(YOUR TASK): Please restate each entry word for word.

>>>

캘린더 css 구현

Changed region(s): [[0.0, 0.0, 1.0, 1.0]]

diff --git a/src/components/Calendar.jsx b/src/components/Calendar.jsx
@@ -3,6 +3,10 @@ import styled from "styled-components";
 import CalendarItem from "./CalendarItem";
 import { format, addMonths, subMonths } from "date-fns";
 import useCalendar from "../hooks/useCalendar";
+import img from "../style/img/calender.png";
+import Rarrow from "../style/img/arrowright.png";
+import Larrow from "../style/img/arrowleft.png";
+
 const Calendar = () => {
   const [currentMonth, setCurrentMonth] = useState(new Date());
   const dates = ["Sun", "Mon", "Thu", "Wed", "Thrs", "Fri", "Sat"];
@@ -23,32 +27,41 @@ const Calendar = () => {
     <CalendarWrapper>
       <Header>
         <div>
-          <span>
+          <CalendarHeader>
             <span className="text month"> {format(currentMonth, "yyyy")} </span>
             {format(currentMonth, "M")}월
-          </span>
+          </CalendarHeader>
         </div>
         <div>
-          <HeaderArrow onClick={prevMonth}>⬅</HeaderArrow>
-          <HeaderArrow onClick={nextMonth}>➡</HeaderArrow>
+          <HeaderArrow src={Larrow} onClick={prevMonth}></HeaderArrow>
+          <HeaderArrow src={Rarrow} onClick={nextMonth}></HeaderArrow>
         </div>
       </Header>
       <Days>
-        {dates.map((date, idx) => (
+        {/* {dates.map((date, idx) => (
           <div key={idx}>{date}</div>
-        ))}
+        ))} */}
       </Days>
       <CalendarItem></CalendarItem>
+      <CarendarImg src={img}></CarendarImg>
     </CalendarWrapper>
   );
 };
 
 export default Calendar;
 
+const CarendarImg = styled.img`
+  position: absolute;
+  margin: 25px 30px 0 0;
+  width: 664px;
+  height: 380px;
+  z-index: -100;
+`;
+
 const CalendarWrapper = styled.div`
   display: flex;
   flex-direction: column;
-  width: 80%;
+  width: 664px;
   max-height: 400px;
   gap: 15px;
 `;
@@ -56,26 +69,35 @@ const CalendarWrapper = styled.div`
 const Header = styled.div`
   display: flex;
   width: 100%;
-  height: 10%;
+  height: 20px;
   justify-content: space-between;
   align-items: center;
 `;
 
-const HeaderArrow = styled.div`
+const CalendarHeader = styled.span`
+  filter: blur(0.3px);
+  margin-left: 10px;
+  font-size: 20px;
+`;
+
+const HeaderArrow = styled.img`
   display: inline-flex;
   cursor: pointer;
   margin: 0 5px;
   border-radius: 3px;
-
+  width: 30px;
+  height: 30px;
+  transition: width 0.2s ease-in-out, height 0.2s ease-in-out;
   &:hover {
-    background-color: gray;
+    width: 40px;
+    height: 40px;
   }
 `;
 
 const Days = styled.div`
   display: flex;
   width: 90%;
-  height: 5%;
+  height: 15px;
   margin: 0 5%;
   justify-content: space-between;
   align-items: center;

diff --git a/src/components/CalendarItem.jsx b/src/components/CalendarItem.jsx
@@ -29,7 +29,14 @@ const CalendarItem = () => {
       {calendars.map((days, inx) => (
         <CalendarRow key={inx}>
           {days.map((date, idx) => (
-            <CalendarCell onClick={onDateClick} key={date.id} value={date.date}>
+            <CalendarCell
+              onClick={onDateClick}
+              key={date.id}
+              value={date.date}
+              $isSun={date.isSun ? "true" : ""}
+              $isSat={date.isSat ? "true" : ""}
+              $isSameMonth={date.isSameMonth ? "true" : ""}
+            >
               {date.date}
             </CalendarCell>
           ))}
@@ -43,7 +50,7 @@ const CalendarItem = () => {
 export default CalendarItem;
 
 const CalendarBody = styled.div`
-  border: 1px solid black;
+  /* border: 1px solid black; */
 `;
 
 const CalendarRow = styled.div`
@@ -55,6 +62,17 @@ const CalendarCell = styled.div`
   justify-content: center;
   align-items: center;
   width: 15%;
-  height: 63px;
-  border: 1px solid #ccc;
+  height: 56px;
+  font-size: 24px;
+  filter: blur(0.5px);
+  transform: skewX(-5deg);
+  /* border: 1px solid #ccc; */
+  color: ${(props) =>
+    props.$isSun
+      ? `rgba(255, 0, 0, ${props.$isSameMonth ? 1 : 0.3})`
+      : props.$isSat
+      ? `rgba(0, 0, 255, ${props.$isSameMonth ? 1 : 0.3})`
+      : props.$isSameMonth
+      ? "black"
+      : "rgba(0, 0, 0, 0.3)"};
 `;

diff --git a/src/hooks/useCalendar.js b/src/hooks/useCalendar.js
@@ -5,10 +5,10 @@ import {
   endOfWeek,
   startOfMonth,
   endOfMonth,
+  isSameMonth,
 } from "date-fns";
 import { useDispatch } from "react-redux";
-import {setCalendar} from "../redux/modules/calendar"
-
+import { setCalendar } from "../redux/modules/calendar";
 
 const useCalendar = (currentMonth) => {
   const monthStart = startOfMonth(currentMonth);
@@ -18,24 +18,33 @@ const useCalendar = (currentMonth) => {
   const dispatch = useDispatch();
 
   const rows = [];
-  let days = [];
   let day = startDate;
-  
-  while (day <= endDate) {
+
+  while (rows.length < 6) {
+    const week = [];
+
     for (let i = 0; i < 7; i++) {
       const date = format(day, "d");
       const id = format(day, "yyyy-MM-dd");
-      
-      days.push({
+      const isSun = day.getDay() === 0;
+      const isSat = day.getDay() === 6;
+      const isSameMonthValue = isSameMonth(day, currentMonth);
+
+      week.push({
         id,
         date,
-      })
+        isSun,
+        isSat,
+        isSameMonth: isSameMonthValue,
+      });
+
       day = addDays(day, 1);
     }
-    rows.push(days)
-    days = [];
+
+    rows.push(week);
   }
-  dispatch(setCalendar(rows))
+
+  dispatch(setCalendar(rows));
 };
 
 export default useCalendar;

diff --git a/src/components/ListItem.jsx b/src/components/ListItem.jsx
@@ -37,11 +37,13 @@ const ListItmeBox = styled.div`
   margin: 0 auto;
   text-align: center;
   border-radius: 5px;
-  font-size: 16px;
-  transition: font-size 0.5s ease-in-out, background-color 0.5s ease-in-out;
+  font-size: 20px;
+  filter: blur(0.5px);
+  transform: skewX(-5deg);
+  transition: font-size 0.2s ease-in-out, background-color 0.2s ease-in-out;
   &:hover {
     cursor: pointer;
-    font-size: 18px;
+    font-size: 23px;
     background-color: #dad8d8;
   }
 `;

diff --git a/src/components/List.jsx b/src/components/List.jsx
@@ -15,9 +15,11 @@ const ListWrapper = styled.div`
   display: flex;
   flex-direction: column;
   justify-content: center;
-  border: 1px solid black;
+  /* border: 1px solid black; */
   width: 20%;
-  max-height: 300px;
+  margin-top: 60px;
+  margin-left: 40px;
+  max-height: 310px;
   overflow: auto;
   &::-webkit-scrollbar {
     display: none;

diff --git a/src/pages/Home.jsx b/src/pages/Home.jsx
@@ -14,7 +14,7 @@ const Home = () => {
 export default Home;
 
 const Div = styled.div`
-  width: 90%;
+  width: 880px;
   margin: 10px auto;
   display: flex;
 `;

<<<

(WORKED SOLUTION):
캘린더 css 구현

Changed region(s): [[0.0, 0.0, 1.0, 1.0]]

diff --git a/src/components/Calendar.jsx b/src/components/Calendar.jsx
@@ -3,6 +3,10 @@ import styled from "styled-components";
 import CalendarItem from "./CalendarItem";
 import { format, addMonths, subMonths } from "date-fns";
 import useCalendar from "../hooks/useCalendar";
+import img from "../style/img/calender.png";
+import Rarrow from "../style/img/arrowright.png";
+import Larrow from "../style/img/arrowleft.png";
+
 const Calendar = () => {
   const [currentMonth, setCurrentMonth] = useState(new Date());
   const dates = ["Sun", "Mon", "Thu", "Wed", "Thrs", "Fri", "Sat"];
@@ -23,32 +27,41 @@ const Calendar = () => {
     <CalendarWrapper>
       <Header>
         <div>
-          <span>
+          <CalendarHeader>
             <span className="text month"> {format(currentMonth, "yyyy")} </span>
             {format(currentMonth, "M")}월
-          </span>
+          </CalendarHeader>
         </div>
         <div>
-          <HeaderArrow onClick={prevMonth}>⬅</HeaderArrow>
-          <HeaderArrow onClick={nextMonth}>➡</HeaderArrow>
+          <HeaderArrow src={Larrow} onClick={prevMonth}></HeaderArrow>
+          <HeaderArrow src={Rarrow} onClick={nextMonth}></HeaderArrow>
         </div>
       </Header>
       <Days>
-        {dates.map((date, idx) => (
+        {/* {dates.map((date, idx) => (
           <div key={idx}>{date}</div>
-        ))}
+        ))} */}
       </Days>
       <CalendarItem></CalendarItem>
+      <CarendarImg src={img}></CarendarImg>
     </CalendarWrapper>
   );
 };
 
 export default Calendar;
 
+const CarendarImg = styled.img`
+  position: absolute;
+  margin: 25px 30px 0 0;
+  width: 664px;
+  height: 380px;
+  z-index: -100;
+`;
+
 const CalendarWrapper = styled.div`
   display: flex;
   flex-direction: column;
-  width: 80%;
+  width: 664px;
   max-height: 400px;
   gap: 15px;
 `;
@@ -56,26 +69,35 @@ const CalendarWrapper = styled.div`
 const Header = styled.div`
   display: flex;
   width: 100%;
-  height: 10%;
+  height: 20px;
   justify-content: space-between;
   align-items: center;
 `;
 
-const HeaderArrow = styled.div`
+const CalendarHeader = styled.span`
+  filter: blur(0.3px);
+  margin-left: 10px;
+  font-size: 20px;
+`;
+
+const HeaderArrow = styled.img`
   display: inline-flex;
   cursor: pointer;
   margin: 0 5px;
   border-radius: 3px;
-
+  width: 30px;
+  height: 30px;
+  transition: width 0.2s ease-in-out, height 0.2s ease-in-out;
   &:hover {
-    background-color: gray;
+    width: 40px;
+    height: 40px;
   }
 `;
 
 const Days = styled.div`
   display: flex;
   width: 90%;
-  height: 5%;
+  height: 15px;
   margin: 0 5%;
   justify-content: space-between;
   align-items: center;

diff --git a/src/components/CalendarItem.jsx b/src/components/CalendarItem.jsx
@@ -29,7 +29,14 @@ const CalendarItem = () => {
       {calendars.map((days, inx) => (
         <CalendarRow key={inx}>
           {days.map((date, idx) => (
-            <CalendarCell onClick={onDateClick} key={date.id} value={date.date}>
+            <CalendarCell
+              onClick={onDateClick}
+              key={date.id}
+              value={date.date}
+              $isSun={date.isSun ? "true" : ""}
+              $isSat={date.isSat ? "true" : ""}
+              $isSameMonth={date.isSameMonth ? "true" : ""}
+            >
               {date.date}
             </CalendarCell>
           ))}
@@ -43,7 +50,7 @@ const CalendarItem = () => {
 export default CalendarItem;
 
 const CalendarBody = styled.div`
-  border: 1px solid black;
+  /* border: 1px solid black; */
 `;
 
 const CalendarRow = styled.div`
@@ -55,6 +62,17 @@ const CalendarCell = styled.div`
   justify-content: center;
   align-items: center;
   width: 15%;
-  height: 63px;
-  border: 1px solid #ccc;
+  height: 56px;
+  font-size: 24px;
+  filter: blur(0.5px);
+  transform: skewX(-5deg);
+  /* border: 1px solid #ccc; */
+  color: ${(props) =>
+    props.$isSun
+      ? `rgba(255, 0, 0, ${props.$isSameMonth ? 1 : 0.3})`
+      : props.$isSat
+      ? `rgba(0, 0, 255, ${props.$isSameMonth ? 1 : 0.3})`
+      : props.$isSameMonth
+      ? "black"
+      : "rgba(0, 0, 0, 0.3)"};
 `;

diff --git a/src/hooks/useCalendar.js b/src/hooks/useCalendar.js
@@ -5,10 +5,10 @@ import {
   endOfWeek,
   startOfMonth,
   endOfMonth,
+  isSameMonth,
 } from "date-fns";
 import { useDispatch } from "react-redux";
-import {setCalendar} from "../redux/modules/calendar"
-
+import { setCalendar } from "../redux/modules/calendar";
 
 const useCalendar = (currentMonth) => {
   const monthStart = startOfMonth(currentMonth);
@@ -18,24 +18,33 @@ const useCalendar = (currentMonth) => {
   const dispatch = useDispatch();
 
   const rows = [];
-  let days = [];
   let day = startDate;
-  
-  while (day <= endDate) {
+
+  while (rows.length < 6) {
+    const week = [];
+
     for (let i = 0; i < 7; i++) {
       const date = format(day, "d");
       const id = format(day, "yyyy-MM-dd");
-      
-      days.push({
+      const isSun = day.getDay() === 0;
+      const isSat = day.getDay() === 6;
+      const isSameMonthValue = isSameMonth(day, currentMonth);
+
+      week.push({
         id,
         date,
-      })
+        isSun,
+        isSat,
+        isSameMonth: isSameMonthValue,
+      });
+
       day = addDays(day, 1);
     }
-    rows.push(days)
-    days = [];
+
+    rows.push(week);
   }
-  dispatch(setCalendar(rows))
+
+  dispatch(setCalendar(rows));
 };
 
 export default useCalendar;

diff --git a/src/components/ListItem.jsx b/src/components/ListItem.jsx
@@ -37,11 +37,13 @@ const ListItmeBox = styled.div`
   margin: 0 auto;
   text-align: center;
   border-radius: 5px;
-  font-size: 16px;
-  transition: font-size 0.5s ease-in-out, background-color 0.5s ease-in-out;
+  font-size: 20px;
+  filter: blur(0.5px);
+  transform: skewX(-5deg);
+  transition: font-size 0.2s ease-in-out, background-color 0.2s ease-in-out;
   &:hover {
     cursor: pointer;
-    font-size: 18px;
+    font-size: 23px;
     background-color: #dad8d8;
   }
 `;

diff --git a/src/components/List.jsx b/src/components/List.jsx
@@ -15,9 +15,11 @@ const ListWrapper = styled.div`
   display: flex;
   flex-direction: column;
   justify-content: center;
-  border: 1px solid black;
+  /* border: 1px solid black; */
   width: 20%;
-  max-height: 300px;
+  margin-top: 60px;
+  margin-left: 40px;
+  max-height: 310px;
   overflow: auto;
   &::-webkit-scrollbar {
     display: none;

diff --git a/src/pages/Home.jsx b/src/pages/Home.jsx
@@ -14,7 +14,7 @@ const Home = () => {
 export default Home;
 
 const Div = styled.div`
-  width: 90%;
+  width: 880px;
   margin: 10px auto;
   display: flex;
 `;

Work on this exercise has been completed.